Nor is there anything lost to the community by the intermission of public industry one day in the week. For, in countries tolerably advanced in population and the arts of civil life, there is always enough of human labour, and to spare. The difficulty is not so much to procure, as to employ it. The addition of the seventh day's labour to that of the other six, would have no other effect than to reduce the price. The labourer himself, who deserved and suffered most by the change, would gain nothing.
2d, Sunday, by suspending many public diversions, and the ordinary rotation of employment, leaves to men of all ranks and professions sufficient leisure, and not more than what is sufficient, both for the external offices of Christianity, and the retired, but equally necessary duties of religious meditation and inquiry. It is true, that many do not convert their leisure to this purpose; but it is of moment, and is all which a public constitution can effect, that to every one be allowed the opportunity.

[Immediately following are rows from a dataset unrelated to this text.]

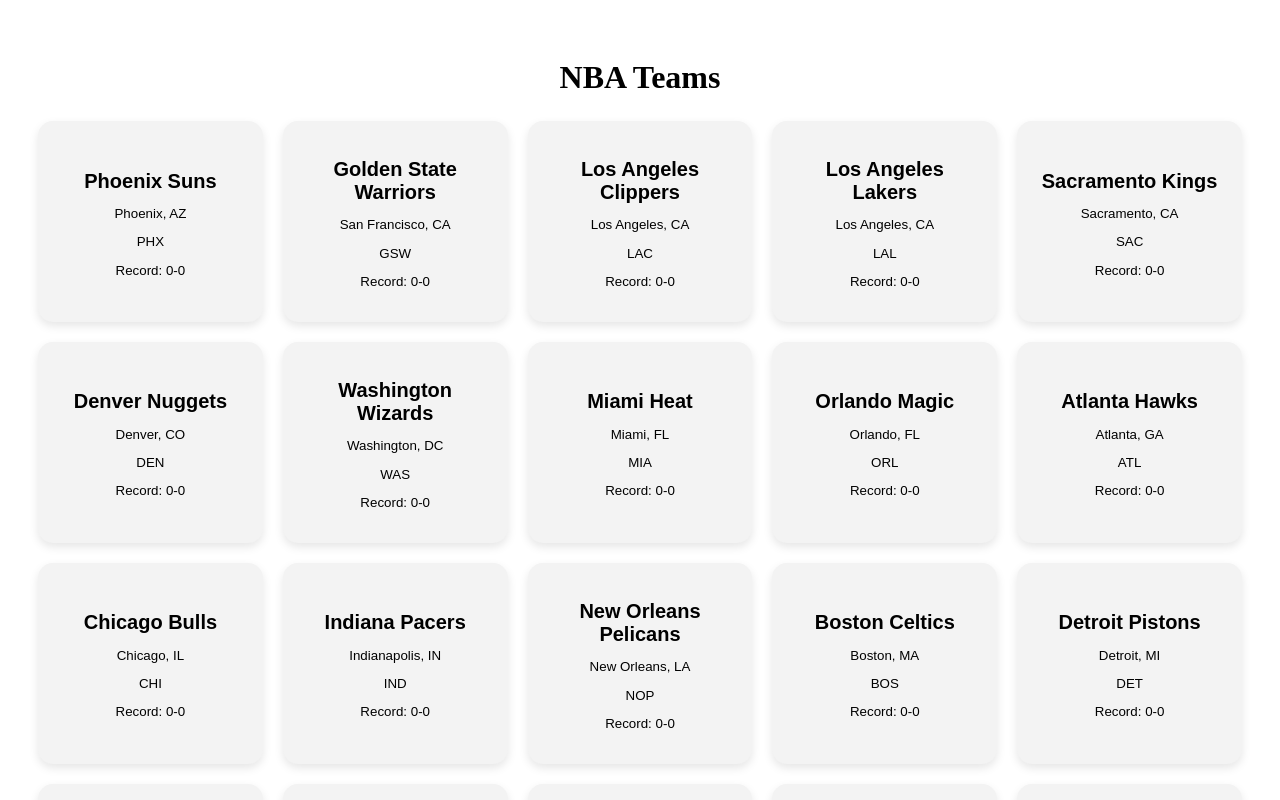
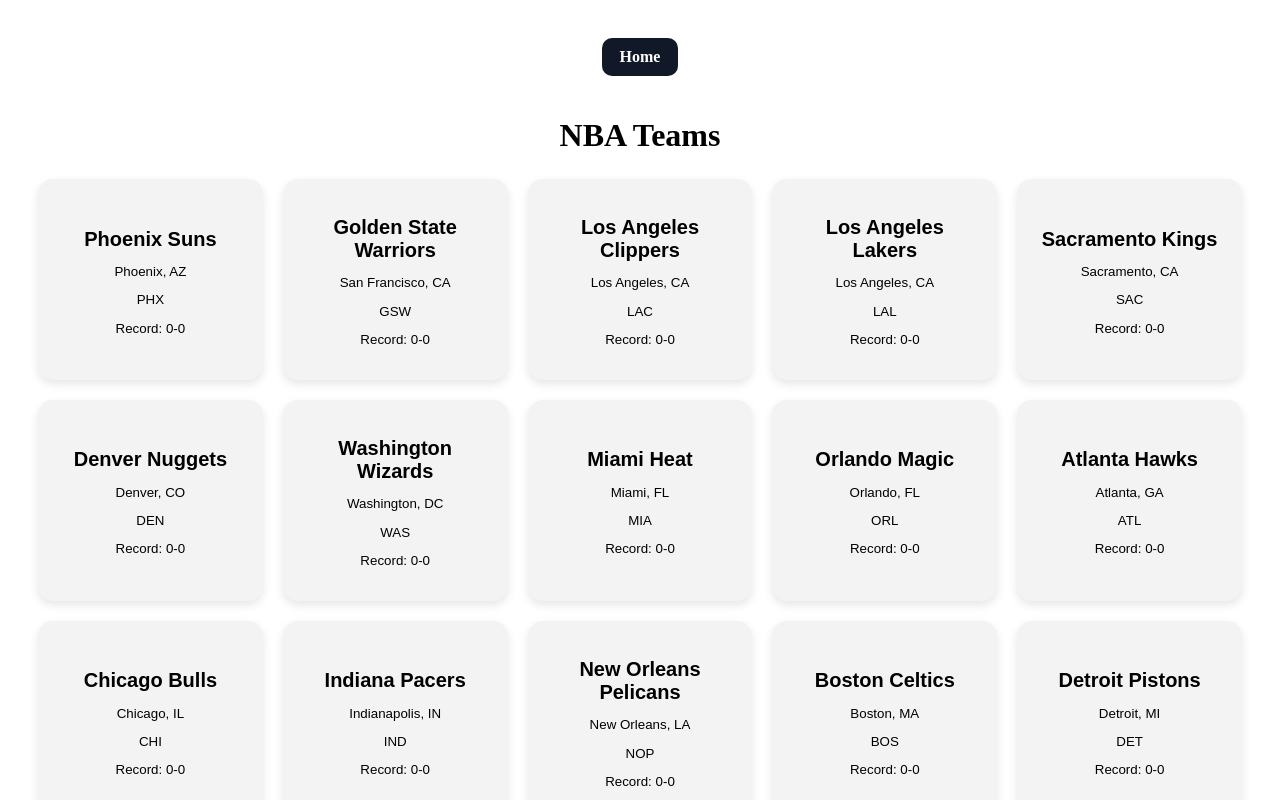
Before and after one commit to bertasawa/CSI4999, a React app in the folder frontend/: page /teams in a window 1280 px wide. Shown: the top 800 px of the page. Built offline with nearby package versions, Linux system fonts and the light colour scheme; the HTML template or start-up script is replaced by a standard one.

Commit message:
Merged home and teams branch

```diff
--- a/frontend/src/pages/Teams.css
+++ b/frontend/src/pages/Teams.css
@@ -1,3 +1,18 @@
+.home-link {
+    display: inline-block;
+    margin-bottom: 20px;
+    text-decoration: none;
+    background-color: #111827;
+    color: white;
+    padding: 10px 18px;
+    border-radius: 10px;
+    font-weight: bold;
+  }
+
+  .home-link:hover {
+    background-color: #374151;
+  }
+
 .teams-page {
     padding: 30px;
     text-align: center;
--- a/frontend/src/pages/Teams.jsx
+++ b/frontend/src/pages/Teams.jsx
@@ -1,4 +1,5 @@
 import { useState } from "react";
+import { Link } from "react-router-dom";
 import "./Teams.css"
 
 const teams = [
@@ -279,6 +280,9 @@
 
   return (
     <div className="teams-page">
+      <Link to="/" className="home-link">
+        Home
+      </Link>
       <h1>NBA Teams</h1>
 
       <div className="teams-grid">
```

3d, They whose humanity embraces the whole sensitive creation, will esteem it no inconsiderable recommendation of a weekly return of public rest, that it affords a respite to the toil of brutes. Nor can we omit to recount this among the uses which the Divine Founder of the Jewish Sabbath expressly appointed a law of the institution.
We admit, that none of these reasons shew why Sunday should